• INSTRUCTIONS TO FOLLOW: Work through the records below, line by line, and say how many lines include "leftValue", with nothing else.
*** RECORDS FOR THIS TASK ***
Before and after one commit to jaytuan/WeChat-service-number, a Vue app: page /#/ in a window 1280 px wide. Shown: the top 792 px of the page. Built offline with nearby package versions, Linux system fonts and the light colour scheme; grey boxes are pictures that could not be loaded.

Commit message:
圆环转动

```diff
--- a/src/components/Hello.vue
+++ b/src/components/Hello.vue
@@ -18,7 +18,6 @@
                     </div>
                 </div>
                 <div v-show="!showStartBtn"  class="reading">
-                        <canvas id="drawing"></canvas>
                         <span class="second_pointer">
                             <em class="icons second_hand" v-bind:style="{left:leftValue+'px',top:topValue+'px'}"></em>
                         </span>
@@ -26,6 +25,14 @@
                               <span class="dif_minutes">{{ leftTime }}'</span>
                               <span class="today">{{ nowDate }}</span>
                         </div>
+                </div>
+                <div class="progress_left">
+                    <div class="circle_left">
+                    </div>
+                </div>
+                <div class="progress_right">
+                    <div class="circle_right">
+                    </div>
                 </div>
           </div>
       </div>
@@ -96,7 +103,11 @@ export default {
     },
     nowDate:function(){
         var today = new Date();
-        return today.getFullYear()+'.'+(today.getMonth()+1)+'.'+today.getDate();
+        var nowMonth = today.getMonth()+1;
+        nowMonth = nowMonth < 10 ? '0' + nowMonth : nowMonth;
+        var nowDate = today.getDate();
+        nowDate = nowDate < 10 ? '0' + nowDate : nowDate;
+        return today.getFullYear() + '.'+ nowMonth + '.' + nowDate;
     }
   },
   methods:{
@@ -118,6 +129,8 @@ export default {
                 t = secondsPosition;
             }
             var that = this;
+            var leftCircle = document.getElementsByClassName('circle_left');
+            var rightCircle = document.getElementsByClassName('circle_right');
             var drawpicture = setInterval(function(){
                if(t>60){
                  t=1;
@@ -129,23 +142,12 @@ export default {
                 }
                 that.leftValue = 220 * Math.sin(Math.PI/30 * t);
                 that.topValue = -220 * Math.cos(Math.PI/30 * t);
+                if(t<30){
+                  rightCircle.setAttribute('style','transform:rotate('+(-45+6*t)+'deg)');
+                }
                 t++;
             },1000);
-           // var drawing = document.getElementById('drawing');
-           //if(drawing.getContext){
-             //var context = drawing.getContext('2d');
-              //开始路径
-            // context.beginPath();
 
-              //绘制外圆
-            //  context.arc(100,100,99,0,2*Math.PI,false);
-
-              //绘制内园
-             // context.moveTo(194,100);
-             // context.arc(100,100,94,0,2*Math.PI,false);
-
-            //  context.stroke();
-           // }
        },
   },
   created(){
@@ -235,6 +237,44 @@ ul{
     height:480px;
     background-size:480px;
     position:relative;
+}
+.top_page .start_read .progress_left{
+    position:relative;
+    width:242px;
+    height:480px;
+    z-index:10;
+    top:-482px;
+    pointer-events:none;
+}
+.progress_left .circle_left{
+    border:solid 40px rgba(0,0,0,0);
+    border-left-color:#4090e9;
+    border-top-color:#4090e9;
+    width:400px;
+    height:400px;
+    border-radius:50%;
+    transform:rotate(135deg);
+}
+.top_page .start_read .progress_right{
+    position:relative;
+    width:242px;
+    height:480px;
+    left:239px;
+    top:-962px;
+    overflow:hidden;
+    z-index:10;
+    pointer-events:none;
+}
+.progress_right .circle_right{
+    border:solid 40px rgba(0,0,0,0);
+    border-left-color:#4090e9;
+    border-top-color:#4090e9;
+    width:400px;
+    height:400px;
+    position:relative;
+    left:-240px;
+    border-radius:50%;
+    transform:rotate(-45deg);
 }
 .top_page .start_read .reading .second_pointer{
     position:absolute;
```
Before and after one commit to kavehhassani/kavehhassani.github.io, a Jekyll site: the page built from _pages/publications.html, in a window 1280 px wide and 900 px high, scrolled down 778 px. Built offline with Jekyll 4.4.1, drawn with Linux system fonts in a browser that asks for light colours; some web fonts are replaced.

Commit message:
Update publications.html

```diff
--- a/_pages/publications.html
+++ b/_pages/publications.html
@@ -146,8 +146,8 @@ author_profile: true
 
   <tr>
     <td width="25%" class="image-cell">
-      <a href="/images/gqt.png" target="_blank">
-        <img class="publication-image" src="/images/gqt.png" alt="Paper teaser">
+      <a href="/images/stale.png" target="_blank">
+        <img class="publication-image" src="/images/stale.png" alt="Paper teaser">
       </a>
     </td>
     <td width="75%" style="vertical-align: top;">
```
*** End of RECORDS FOR THIS TASK ***
• COMPLETED TASK: 2